What You Need to Know
- Freezing tissue from the ovaries can provide a chance for future fertility and hormone production in children and adults undergoing treatment for cancer or other diseases that affect the ovaries.
- The egg-producing tissue from the ovary is removed, frozen and stored until the patient has completed treatment and wishes to become pregnant or have normal hormone production resume.
- In one study, about 30% of people with formerly frozen ovarian tissue who had the thawed tissue reintroduced into the pelvis were able to give birth.
- The first transplantation procedure of previously frozen ovarian tissue took place in 1999. Ovarian tissue freezing for fertility preservation was considered experimental until 2019.
Why would I choose to freeze my ovarian tissue or my child’s?
Women and girls facing certain medical treatment such as cancer surgery, radiation or chemotherapy, may experience impaired fertility or hormone production as a result. Individuals undergoing gender affirmation surgery may also wish to preserve ovarian tissue.
Ovarian tissue cryopreservation can remove the egg-producing portion of the ovary, called the ovarian cortex, before a patient’s treatment, freeze it, and store it. The tissue can be transplanted years later to make pregnancy possible.
In addition to increasing the possibility of pregnancy, ovarian tissue preservation also has the added benefit of hormone production. Damaged ovaries often cannot make important hormones such as estrogen or progesterone, requiring the woman to seek hormone therapy. Previously frozen, healthy ovarian tissue can be reimplanted after treatment to restore natural hormone production.
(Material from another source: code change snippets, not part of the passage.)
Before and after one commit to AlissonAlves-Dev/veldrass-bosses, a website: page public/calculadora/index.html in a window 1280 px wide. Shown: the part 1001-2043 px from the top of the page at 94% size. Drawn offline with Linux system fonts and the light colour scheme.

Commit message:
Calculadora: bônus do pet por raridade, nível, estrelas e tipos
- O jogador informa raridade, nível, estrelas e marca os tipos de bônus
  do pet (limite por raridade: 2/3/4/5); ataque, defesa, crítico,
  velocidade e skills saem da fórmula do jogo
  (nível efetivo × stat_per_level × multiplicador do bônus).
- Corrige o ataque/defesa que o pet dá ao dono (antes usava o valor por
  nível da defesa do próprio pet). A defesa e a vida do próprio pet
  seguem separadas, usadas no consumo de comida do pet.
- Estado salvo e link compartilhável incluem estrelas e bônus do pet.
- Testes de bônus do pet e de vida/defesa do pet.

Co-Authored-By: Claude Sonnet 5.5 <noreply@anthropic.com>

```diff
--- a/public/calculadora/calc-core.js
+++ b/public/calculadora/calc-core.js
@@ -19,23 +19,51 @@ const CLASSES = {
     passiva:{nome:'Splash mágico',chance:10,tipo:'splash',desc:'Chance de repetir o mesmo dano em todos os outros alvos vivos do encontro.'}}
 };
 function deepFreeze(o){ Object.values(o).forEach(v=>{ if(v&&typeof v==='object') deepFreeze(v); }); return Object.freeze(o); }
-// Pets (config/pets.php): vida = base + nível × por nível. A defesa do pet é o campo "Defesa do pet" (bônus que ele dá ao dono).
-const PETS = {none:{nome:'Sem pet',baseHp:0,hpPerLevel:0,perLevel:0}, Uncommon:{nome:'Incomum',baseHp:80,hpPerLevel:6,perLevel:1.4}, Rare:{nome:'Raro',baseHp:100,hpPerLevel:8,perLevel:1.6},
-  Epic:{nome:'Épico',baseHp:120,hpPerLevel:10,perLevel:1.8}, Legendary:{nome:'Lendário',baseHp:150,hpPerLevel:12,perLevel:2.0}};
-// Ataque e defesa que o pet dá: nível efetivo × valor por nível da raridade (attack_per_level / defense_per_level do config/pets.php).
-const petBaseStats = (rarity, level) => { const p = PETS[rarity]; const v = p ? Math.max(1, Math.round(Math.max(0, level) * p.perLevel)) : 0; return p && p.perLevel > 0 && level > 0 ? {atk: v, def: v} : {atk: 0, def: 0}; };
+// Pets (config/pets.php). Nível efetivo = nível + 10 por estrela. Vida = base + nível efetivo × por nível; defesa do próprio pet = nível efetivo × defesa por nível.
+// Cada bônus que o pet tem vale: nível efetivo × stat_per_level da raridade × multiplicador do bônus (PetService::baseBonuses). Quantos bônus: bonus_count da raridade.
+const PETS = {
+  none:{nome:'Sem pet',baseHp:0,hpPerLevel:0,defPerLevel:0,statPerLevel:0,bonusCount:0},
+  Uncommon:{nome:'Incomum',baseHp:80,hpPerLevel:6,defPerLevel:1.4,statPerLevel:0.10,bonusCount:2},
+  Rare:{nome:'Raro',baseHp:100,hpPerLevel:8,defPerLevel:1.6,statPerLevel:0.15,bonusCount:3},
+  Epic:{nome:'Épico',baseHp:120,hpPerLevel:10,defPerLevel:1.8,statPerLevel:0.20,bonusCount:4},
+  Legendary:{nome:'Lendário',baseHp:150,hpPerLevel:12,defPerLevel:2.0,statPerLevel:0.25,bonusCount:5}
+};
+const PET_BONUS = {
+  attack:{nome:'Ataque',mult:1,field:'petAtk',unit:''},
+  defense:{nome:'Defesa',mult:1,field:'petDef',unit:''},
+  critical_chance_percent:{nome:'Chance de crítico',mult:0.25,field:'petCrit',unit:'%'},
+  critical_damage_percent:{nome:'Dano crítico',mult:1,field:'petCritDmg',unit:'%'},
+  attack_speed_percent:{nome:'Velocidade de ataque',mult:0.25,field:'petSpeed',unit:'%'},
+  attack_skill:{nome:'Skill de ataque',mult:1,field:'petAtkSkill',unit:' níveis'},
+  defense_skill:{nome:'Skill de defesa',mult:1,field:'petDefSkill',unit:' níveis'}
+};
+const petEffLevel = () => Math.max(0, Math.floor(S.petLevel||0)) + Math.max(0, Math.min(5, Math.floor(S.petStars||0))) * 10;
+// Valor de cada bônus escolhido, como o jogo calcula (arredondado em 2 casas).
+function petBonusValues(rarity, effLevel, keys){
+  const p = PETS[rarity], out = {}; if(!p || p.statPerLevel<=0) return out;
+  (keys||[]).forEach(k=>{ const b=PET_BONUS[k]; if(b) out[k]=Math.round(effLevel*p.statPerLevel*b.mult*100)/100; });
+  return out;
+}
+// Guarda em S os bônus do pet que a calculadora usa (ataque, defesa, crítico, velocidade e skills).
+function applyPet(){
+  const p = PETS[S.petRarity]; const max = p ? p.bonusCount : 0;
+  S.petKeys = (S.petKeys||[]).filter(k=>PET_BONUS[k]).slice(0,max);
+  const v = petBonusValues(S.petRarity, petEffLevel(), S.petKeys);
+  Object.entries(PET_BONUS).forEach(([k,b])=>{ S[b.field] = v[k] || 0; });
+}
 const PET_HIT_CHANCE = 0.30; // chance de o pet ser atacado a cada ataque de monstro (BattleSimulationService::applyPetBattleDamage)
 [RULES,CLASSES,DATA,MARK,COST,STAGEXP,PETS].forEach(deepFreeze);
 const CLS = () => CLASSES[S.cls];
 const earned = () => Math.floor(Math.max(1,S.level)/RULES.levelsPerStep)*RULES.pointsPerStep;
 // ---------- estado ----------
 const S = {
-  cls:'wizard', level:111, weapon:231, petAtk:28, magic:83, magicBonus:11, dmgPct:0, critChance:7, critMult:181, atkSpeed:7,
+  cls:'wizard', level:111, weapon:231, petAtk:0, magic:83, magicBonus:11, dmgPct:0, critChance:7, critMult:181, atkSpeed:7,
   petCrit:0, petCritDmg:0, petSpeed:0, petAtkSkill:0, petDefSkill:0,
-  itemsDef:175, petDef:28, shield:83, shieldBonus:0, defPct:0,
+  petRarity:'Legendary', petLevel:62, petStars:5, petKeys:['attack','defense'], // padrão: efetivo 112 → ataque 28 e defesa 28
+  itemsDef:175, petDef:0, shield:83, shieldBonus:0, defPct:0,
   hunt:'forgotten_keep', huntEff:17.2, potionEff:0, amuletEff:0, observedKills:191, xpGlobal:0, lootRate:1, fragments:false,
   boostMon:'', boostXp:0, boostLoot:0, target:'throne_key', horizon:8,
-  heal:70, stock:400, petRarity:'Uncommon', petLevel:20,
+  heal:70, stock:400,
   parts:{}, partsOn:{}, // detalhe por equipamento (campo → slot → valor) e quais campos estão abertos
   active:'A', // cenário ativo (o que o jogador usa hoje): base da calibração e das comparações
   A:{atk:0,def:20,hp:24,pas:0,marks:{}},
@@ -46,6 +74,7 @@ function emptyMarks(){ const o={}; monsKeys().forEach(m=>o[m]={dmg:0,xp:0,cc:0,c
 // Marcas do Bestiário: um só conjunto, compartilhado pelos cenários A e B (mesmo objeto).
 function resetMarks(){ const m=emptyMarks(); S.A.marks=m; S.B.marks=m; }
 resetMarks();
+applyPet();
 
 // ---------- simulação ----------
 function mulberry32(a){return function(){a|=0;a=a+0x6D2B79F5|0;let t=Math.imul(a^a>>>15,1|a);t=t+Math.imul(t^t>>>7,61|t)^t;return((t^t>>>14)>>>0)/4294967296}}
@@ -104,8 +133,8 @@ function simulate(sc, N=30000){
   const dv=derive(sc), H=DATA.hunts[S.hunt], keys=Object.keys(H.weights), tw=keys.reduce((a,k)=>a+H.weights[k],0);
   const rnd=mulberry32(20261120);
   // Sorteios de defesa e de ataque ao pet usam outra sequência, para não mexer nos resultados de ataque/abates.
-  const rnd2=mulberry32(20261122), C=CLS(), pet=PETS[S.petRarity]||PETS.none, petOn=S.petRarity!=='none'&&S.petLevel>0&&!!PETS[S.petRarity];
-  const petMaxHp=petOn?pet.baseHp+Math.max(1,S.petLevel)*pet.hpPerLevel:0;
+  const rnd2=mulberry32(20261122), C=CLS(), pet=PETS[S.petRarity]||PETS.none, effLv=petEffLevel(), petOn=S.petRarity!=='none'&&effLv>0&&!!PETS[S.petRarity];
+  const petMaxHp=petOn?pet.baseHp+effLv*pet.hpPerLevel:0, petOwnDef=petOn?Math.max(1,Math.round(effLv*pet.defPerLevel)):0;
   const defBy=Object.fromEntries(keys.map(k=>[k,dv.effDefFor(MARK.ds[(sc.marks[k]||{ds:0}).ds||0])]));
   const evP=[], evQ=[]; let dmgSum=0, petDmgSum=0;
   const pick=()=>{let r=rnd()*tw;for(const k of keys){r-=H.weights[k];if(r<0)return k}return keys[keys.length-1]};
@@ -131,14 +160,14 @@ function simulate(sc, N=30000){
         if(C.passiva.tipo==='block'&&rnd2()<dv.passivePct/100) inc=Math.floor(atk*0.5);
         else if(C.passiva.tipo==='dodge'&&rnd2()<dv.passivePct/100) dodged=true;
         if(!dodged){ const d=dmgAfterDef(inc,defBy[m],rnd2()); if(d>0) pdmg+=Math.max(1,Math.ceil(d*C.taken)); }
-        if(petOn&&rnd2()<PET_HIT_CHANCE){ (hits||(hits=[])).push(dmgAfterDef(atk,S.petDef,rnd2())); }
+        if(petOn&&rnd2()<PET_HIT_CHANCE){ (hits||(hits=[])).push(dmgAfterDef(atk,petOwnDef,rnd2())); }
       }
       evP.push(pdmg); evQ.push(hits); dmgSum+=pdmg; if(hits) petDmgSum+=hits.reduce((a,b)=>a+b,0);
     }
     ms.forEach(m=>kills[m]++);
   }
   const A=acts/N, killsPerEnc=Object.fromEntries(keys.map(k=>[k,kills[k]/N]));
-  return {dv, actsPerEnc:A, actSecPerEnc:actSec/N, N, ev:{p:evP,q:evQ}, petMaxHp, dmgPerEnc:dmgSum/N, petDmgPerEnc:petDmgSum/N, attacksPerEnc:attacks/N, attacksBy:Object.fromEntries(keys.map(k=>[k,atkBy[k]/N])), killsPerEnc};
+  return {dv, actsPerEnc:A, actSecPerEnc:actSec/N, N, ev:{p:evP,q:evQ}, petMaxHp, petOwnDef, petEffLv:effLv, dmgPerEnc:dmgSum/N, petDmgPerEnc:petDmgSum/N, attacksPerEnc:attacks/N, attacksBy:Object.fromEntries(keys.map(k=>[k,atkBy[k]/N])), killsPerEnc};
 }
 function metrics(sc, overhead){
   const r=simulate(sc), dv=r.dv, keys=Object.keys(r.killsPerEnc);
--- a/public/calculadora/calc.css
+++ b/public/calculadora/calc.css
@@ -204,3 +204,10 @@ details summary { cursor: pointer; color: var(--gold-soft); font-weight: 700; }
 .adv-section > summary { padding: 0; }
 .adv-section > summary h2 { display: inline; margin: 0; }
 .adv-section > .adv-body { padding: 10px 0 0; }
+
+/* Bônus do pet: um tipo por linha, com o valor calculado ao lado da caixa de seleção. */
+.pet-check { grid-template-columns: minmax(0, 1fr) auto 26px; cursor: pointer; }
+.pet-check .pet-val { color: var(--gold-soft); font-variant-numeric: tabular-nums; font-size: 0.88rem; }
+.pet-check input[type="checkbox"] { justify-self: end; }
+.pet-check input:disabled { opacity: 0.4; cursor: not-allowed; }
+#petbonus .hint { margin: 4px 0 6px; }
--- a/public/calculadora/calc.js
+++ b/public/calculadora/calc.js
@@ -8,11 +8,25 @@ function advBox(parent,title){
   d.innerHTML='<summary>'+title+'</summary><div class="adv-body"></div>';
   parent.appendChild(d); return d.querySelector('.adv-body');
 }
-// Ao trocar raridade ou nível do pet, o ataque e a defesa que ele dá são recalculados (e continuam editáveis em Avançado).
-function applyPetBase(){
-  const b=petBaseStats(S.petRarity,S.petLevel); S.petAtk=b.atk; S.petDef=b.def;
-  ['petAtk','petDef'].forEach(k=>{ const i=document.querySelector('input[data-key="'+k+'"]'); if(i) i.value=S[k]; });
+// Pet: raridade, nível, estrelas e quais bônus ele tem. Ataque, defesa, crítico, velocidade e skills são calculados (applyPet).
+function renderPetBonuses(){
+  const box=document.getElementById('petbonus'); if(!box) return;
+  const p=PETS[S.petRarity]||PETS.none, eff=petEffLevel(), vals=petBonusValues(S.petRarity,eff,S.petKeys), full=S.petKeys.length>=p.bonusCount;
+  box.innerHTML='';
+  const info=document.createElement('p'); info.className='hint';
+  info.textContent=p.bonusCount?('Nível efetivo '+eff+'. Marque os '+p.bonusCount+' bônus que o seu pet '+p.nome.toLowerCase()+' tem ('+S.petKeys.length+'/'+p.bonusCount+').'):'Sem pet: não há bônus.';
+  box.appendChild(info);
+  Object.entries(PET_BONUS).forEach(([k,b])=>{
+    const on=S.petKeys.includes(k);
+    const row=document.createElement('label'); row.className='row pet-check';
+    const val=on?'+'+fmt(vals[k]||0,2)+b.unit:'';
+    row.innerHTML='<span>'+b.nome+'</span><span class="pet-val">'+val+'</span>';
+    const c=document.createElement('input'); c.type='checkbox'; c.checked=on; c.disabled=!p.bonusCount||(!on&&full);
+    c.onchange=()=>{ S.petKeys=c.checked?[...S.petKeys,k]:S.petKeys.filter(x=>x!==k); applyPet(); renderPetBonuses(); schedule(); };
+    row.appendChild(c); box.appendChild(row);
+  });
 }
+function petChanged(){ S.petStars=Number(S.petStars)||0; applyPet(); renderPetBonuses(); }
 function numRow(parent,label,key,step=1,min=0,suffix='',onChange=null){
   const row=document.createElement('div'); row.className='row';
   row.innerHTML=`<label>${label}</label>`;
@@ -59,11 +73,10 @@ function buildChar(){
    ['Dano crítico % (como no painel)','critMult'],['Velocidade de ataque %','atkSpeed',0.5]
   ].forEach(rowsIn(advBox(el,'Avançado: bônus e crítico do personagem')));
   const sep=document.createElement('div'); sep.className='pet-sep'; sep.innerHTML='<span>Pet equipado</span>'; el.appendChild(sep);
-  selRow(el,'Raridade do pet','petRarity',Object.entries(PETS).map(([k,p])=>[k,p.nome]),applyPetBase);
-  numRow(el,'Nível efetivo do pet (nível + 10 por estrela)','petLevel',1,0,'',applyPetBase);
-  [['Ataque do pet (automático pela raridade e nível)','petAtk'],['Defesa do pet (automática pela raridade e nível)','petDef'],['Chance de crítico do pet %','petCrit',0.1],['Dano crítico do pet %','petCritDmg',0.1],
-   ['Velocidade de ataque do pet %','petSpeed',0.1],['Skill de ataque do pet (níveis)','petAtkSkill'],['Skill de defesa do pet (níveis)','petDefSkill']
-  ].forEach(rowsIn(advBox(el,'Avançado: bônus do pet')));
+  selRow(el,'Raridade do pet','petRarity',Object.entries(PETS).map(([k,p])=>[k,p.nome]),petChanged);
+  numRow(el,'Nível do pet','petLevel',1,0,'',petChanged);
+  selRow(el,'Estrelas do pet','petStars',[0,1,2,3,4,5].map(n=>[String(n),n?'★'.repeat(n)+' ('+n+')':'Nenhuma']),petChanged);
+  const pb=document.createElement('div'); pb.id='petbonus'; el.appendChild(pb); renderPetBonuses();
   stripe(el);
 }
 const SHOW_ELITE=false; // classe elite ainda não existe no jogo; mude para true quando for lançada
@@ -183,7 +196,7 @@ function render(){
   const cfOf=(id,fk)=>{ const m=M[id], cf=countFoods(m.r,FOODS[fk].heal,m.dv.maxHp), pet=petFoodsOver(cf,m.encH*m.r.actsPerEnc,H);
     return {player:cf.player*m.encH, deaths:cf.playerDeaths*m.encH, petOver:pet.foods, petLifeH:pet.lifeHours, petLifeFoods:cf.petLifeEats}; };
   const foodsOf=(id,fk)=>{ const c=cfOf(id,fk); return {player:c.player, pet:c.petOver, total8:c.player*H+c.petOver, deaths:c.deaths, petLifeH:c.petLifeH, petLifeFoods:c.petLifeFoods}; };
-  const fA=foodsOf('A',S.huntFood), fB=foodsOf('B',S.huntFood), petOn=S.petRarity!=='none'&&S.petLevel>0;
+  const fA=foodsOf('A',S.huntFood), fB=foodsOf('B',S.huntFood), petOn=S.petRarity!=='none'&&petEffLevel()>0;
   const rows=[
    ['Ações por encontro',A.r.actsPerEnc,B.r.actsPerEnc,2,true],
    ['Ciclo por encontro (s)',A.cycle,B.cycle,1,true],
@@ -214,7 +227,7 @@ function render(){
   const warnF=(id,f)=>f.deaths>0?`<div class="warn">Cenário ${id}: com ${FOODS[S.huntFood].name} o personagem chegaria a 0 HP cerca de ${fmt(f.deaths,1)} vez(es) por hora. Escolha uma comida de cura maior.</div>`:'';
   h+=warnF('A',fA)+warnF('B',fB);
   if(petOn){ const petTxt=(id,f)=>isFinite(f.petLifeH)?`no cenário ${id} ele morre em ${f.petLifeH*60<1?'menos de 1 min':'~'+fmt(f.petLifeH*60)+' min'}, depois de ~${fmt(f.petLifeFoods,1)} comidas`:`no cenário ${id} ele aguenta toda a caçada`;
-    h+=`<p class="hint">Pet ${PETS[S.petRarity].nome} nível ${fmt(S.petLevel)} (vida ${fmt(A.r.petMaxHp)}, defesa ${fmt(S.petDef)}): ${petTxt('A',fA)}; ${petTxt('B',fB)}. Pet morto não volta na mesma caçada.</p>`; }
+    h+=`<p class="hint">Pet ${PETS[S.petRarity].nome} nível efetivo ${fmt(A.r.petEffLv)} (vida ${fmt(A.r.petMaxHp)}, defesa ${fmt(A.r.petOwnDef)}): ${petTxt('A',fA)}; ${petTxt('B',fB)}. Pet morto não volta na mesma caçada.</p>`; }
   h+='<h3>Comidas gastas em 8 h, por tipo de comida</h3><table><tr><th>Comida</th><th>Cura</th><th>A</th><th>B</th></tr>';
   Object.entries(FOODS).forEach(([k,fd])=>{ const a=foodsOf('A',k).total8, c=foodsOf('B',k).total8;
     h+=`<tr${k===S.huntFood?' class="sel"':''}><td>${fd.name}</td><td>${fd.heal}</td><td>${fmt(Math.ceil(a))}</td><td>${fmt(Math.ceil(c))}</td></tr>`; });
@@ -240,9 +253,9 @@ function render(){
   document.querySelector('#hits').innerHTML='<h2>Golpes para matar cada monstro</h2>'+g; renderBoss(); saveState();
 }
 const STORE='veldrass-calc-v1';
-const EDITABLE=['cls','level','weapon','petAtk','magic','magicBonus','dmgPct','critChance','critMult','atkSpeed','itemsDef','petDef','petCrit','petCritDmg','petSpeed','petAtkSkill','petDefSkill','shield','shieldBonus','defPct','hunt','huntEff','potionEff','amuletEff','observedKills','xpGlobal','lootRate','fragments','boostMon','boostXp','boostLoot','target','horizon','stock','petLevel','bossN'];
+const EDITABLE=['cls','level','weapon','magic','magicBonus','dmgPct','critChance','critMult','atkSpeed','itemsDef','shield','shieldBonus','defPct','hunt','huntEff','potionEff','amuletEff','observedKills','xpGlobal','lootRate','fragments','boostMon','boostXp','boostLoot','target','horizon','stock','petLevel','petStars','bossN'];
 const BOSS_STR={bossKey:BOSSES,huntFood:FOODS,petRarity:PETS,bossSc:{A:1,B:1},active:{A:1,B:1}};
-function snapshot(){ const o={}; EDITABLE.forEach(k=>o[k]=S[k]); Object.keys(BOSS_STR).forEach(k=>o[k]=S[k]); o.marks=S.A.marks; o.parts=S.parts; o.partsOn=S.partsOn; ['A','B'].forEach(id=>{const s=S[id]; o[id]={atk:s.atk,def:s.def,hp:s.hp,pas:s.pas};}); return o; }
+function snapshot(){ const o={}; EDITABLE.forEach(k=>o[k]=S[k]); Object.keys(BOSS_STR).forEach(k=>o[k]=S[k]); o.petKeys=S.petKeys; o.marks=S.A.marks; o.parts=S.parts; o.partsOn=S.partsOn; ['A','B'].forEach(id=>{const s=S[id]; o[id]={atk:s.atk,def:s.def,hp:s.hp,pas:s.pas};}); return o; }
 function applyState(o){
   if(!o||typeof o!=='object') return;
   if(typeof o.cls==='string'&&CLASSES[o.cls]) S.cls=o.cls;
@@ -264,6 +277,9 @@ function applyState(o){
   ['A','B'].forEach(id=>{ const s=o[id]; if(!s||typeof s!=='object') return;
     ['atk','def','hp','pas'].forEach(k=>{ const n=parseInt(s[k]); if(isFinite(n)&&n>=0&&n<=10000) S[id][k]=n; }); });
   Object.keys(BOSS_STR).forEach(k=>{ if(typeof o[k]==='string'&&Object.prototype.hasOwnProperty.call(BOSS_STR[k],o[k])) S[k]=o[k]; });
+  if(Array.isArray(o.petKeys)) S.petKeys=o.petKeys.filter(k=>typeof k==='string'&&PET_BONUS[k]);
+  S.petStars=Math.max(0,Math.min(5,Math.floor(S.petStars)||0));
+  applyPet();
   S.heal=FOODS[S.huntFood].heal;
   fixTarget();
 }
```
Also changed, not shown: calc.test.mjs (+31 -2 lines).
Ovarian Cryopreservation for Fertility Preservation: What Happens
When the patient is asleep under anesthesia, the surgeon makes a small incision (cut) in the abdomen and inserts a narrow tube called a laparoscope. Next, the surgeon removes tissue from the surface of one ovary, which contains immature eggs. Often, one ovary is removed to harvest an adequate amount of tissue. The tissue is carefully divided into small pieces, and flash frozen. Frozen ovarian tissue can be kept for several years in specially equipped storage facilities where samples are carefully monitored and preserved.
Once medical treatment is complete and the person who had ovarian tissue removed and frozen is ready to have ovaries restored, doctors can thaw the tissue and return it to the body. This procedure also uses a laparoscope. The surgeon may form a pocket in the peritoneum, a membrane that surrounds the organs in the abdomen, and deposit the tissue into the pelvis close to the remaining ovarian tissue.
After the thawed tissue is replaced, ovarian activity should begin or resume after a few months. At this point, pregnancy attempts can start under the guidance of a fertility specialist.
Pregnancy After Frozen Ovarian Tissue Transplantation
If the transplantation is successful and the patient is producing eggs, pregnancy can occur naturally or through in vitro fertilization (IVF). The procedure results in successful pregnancy in about one-third of patients, according to one study.
Risks of Freezing Ovarian Tissue
Harvesting the tissue and transplanting it are both surgical procedures that are performed with anesthesia, which involves risks. For patients with a blood cancer, such as leukemia, there is a risk of reintroducing cancerous cells into the body when the thawed ovarian tissue is reimplanted.
How much does ovarian tissue freezing cost?
There is a charge for the tissue-harvesting procedure, freezing and storage, as well as for the transplantation procedure when the person wishes to become pregnant. Insurance plans and some cancer support organizations may provide coverage for some or all of the costs involved in ovary tissue freezing.
The Johns Hopkins Fertility Preservation Innovation Center
The experts at the Johns Hopkins Fertility Preservation Innovation Center specialize in the latest techniques of fertility preservation, including egg, sperm and ovarian tissue freezing.